Instructions for the task:
Which lines of the material contain the word "asChild"? Show each one.

Records to process:
*** Begin section ***

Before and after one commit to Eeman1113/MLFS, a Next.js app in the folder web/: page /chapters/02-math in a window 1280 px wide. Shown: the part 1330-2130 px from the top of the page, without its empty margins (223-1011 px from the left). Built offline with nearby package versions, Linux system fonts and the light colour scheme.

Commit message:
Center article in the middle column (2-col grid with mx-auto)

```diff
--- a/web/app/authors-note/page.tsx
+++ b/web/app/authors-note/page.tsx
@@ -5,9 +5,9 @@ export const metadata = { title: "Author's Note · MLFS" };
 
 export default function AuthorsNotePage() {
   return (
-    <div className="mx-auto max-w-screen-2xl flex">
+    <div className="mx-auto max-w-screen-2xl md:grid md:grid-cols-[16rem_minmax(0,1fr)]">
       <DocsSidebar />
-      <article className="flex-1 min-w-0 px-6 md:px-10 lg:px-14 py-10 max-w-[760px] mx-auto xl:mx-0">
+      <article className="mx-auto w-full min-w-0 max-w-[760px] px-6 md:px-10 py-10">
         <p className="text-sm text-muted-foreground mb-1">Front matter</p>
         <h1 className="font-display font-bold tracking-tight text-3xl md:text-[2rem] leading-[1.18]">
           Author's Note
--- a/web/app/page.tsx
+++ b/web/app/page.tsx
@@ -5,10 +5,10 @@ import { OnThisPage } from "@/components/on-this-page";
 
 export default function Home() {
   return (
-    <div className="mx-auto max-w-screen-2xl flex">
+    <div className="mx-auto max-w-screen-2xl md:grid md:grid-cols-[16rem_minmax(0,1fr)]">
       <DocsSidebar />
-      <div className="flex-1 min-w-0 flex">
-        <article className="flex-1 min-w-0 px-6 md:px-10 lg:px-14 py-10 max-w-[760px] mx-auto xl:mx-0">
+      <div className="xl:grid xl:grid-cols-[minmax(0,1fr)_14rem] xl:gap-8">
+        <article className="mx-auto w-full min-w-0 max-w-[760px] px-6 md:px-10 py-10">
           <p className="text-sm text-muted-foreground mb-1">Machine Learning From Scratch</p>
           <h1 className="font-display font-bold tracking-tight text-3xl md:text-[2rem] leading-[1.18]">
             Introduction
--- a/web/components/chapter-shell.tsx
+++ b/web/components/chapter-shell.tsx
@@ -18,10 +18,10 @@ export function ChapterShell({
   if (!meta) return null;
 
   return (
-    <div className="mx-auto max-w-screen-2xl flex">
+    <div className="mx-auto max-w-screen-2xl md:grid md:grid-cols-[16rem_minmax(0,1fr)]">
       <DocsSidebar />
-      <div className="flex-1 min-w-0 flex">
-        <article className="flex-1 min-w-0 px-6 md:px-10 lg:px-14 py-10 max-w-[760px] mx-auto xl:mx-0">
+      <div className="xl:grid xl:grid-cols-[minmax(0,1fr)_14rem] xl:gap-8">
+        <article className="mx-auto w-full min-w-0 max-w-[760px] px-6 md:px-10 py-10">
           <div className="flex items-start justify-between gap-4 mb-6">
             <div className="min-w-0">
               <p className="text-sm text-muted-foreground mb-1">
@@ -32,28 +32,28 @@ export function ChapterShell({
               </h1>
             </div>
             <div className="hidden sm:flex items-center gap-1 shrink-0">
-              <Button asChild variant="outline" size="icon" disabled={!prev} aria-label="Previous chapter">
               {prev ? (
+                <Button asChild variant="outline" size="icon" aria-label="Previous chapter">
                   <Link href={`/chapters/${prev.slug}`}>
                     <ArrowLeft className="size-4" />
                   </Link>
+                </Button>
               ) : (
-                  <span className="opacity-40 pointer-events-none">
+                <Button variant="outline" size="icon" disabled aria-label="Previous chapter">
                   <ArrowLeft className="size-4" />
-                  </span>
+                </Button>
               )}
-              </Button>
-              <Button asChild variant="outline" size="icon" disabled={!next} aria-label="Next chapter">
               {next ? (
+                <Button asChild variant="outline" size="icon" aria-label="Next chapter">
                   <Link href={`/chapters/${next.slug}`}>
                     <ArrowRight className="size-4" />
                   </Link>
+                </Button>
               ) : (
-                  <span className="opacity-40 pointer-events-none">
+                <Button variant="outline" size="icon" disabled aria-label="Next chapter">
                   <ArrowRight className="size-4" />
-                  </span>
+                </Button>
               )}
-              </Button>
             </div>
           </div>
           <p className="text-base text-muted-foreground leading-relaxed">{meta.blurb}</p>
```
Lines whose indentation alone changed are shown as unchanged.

*** End section ***

Solution to the exercise:
-              <Button asChild variant="outline" size="icon" disabled={!prev} aria-label="Previous chapter">
+                <Button asChild variant="outline" size="icon" aria-label="Previous chapter">
-              <Button asChild variant="outline" size="icon" disabled={!next} aria-label="Next chapter">
+                <Button asChild variant="outline" size="icon" aria-label="Next chapter">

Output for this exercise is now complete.